Storm Water Management • Storm water is rain or snow melt that does not soak into the ground. • It flows from rooftops, across paved areas and through sloped lawns. • Storm water picks up pollutants as it goes. • Pollutants are carried into lakes, streams, rivers and storm sewers.
Potential Storm Water Pollutants • Automotive Fluids • Yard and Pet Waste • Sediment • Chemicals • Pesticides • Fertilizer
Managing Automotive Waste • Rainstorms can wash oil stains or spilt automotive fluids from your driveway. • To prevent pollution: • Be careful to prevent spills when changing oil. • Collect waste oil for recycling. • Do not dump used oil or automotive fluid down storm drains or on the ground. • Repair fluid leaks.
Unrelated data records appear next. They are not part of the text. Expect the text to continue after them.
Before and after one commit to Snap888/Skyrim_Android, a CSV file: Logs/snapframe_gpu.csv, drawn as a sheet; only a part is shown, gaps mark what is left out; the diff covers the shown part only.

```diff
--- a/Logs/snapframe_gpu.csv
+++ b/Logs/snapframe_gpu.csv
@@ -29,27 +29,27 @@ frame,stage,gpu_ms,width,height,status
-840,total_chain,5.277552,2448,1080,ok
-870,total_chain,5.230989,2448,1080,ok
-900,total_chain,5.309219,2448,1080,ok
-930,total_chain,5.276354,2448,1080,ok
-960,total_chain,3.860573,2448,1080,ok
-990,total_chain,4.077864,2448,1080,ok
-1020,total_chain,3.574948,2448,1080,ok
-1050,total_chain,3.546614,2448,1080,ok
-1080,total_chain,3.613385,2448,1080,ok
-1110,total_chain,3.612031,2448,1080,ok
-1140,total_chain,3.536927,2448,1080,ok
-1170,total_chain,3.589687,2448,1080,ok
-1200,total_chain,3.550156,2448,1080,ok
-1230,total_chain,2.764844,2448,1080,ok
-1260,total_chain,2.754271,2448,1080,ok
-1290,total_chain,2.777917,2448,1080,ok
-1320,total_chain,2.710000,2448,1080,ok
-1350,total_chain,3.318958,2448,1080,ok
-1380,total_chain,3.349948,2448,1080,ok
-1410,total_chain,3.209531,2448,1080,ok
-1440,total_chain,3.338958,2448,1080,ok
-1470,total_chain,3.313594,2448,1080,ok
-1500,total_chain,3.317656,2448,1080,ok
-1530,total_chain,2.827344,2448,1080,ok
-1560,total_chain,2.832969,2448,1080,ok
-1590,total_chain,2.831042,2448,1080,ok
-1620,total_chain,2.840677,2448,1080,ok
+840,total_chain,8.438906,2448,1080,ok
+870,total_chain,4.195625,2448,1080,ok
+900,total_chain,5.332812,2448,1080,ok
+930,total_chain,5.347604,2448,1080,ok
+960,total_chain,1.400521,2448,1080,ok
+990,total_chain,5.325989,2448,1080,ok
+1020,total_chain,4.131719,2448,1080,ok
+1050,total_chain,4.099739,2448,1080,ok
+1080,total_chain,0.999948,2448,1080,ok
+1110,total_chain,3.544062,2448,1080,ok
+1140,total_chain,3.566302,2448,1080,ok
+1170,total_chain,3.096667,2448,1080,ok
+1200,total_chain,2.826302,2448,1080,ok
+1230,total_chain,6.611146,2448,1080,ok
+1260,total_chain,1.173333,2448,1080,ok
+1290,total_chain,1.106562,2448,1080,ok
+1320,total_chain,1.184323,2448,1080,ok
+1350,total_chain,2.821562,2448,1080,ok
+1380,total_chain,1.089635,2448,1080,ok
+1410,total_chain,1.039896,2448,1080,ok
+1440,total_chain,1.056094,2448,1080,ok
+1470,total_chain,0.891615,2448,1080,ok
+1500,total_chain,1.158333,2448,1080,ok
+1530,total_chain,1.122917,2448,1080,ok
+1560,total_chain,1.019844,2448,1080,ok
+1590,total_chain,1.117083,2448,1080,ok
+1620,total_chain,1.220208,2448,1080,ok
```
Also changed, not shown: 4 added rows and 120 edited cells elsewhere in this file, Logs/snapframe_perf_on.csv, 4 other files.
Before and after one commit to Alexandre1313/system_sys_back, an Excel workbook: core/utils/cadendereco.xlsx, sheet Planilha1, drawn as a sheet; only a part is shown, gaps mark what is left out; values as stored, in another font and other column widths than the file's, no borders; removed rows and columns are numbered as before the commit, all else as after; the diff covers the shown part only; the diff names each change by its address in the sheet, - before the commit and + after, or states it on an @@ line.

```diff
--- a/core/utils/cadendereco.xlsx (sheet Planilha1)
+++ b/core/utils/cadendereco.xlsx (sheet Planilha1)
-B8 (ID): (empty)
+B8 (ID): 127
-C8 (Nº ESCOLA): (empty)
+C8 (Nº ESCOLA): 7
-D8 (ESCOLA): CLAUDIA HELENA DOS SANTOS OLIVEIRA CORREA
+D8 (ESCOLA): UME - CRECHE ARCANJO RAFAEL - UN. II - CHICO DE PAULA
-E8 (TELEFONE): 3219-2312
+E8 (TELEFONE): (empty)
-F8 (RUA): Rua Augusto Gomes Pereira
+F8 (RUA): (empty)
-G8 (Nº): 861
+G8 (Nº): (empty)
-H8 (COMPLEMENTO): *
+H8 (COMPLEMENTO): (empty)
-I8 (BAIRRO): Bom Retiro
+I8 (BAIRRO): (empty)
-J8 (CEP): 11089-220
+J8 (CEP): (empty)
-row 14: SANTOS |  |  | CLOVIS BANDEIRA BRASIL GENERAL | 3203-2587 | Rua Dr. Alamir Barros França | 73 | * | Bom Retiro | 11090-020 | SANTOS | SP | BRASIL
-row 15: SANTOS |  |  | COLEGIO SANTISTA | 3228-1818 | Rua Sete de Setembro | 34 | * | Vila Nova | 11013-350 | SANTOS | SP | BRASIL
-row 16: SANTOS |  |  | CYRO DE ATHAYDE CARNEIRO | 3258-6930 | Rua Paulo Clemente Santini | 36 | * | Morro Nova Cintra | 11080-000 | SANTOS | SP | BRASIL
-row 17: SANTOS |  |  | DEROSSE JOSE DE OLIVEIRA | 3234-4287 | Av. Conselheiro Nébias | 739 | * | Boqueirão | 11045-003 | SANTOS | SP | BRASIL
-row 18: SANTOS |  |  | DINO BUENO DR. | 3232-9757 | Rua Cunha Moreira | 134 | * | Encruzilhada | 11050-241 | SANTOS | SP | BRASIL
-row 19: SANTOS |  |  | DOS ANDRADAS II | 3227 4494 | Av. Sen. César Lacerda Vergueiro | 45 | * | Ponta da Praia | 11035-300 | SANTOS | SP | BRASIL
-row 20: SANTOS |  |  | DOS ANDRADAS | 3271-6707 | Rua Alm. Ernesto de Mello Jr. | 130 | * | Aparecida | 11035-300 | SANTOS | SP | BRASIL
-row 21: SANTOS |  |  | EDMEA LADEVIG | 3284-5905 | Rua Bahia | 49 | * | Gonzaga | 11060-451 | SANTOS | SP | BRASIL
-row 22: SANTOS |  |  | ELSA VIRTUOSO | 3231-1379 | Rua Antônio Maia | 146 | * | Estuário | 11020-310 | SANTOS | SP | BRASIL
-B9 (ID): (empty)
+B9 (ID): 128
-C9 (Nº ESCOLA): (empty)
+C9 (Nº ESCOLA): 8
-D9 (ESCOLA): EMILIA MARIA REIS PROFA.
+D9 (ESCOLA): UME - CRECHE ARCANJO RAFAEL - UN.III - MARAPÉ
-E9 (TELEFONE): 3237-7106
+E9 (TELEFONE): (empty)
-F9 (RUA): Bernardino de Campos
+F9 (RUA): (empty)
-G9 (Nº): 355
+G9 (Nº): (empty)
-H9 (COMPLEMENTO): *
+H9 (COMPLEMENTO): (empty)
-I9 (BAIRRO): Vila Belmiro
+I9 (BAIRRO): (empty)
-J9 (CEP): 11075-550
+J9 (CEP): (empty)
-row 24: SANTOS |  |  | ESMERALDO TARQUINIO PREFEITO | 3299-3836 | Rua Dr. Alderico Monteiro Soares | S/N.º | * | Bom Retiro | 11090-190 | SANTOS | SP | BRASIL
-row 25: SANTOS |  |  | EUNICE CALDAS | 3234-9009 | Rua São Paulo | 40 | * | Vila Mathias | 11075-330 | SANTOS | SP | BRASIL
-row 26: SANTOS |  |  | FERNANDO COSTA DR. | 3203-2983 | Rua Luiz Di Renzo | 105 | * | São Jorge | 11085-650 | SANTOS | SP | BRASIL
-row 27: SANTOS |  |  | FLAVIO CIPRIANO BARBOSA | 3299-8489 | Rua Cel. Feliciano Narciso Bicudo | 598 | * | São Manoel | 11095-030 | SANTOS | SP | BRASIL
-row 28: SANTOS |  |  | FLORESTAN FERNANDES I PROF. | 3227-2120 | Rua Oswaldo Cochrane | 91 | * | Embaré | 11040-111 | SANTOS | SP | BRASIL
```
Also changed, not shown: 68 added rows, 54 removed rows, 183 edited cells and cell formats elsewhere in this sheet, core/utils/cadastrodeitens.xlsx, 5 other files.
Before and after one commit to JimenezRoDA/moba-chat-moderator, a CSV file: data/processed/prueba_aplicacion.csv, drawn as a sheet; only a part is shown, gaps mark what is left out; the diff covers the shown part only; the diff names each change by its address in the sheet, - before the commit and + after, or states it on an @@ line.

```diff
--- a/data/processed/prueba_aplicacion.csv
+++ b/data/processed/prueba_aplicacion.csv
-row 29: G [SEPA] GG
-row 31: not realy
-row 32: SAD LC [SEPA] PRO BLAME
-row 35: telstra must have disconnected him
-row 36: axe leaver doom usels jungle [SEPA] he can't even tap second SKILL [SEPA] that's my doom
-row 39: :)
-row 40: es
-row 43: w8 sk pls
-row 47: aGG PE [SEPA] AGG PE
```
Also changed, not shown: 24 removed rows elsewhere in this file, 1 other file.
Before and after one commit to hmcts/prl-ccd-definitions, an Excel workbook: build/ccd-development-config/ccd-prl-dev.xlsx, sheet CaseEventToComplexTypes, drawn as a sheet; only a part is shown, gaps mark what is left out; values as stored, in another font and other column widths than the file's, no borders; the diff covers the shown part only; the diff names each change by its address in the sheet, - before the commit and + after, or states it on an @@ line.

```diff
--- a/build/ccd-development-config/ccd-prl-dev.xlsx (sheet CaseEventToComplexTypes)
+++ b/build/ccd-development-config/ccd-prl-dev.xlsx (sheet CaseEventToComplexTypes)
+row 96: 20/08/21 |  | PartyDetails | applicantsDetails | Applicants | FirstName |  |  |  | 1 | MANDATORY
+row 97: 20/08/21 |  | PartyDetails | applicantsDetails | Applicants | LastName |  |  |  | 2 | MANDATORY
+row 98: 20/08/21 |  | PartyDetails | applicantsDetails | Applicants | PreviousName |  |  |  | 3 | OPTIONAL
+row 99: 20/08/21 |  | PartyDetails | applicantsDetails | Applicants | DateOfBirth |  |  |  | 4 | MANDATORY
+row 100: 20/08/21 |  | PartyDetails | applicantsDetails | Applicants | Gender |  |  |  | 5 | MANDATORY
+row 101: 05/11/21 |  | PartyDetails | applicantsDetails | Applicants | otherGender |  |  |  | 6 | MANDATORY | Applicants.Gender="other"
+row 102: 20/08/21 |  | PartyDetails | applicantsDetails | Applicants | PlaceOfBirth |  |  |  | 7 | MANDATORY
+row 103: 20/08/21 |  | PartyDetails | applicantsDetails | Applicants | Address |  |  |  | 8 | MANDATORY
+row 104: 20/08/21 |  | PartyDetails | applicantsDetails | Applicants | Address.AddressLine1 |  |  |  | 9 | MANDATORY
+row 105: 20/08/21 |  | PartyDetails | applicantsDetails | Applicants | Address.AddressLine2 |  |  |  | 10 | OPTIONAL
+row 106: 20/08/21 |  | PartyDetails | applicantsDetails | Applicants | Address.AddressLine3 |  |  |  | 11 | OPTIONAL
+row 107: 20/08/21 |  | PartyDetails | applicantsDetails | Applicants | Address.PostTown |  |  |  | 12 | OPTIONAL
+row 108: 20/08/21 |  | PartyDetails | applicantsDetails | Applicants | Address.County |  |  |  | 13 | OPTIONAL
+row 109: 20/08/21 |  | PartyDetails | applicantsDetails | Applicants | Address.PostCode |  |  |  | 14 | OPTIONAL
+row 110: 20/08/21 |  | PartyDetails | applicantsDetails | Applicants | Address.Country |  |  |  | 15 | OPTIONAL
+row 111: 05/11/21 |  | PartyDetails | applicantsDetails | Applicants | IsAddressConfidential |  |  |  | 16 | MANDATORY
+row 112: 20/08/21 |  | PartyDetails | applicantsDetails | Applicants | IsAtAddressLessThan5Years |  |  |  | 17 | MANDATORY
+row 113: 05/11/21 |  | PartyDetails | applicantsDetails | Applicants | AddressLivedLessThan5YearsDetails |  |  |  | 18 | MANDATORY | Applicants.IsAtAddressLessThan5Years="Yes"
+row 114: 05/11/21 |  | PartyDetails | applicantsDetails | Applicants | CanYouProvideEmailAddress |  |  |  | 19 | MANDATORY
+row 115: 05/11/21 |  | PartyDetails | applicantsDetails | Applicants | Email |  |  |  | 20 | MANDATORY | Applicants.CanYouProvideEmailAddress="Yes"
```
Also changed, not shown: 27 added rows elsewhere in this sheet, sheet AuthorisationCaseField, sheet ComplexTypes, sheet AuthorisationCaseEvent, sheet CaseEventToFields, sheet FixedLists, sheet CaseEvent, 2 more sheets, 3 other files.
Safe Handling of Chemicals • Mix chemicals in a confined area such as a washtub to contain spills. • Read labels carefully before mixing. • Quickly contain and clean up chemical spills. • Do not apply pesticides or chemicals within 24 hours of a rain. • Follow application rates.
Washing Your Car • Washing your car in the driveway creates runoff without a rainstorm. • Dirty, soapy water goes into storm sewers. • To prevent pollution problems: • Wash your car on the lawn. • Take your car to a commercial car wash or spray booth.
Protect Your Basement • Storm water that enters your home can: • Carry in contaminants that are health problems. • Can pick up chemicals from your basement and carry them into the sewer or ground. • To protect your basement: • Seal basement windows or doors against leaks. • Protect windows with clear plastic covers. • Slope the yard away from the foundation.
Paved Surfaces • Paved surfaces prevent rainwater from soaking into the ground. • Use alternative materials such as: • Gravel or wood chips for walkways. • Porous pavement made from interlocking cement blocks or rubber mats. • Try to allow space for rainwater to soak into soil.
Bare Soil • Bare soil is easily removed by rainwater or melting snow. • To prevent soil from being carried into nearby surface water: • Plant ground cover to slow erosion. • Mulch gardens or newly seeded areas.
Reduce Erosion with Landscaping • Landscape low areas with shrubs or flowers to encourage water to soak into the ground. • Naturalize part of your lawn with prairie, woodland, or wetland plants. • Leave a buffer strip of thick vegetation near streams or lakes. • Direct roof drainage to your lawn or flower bed.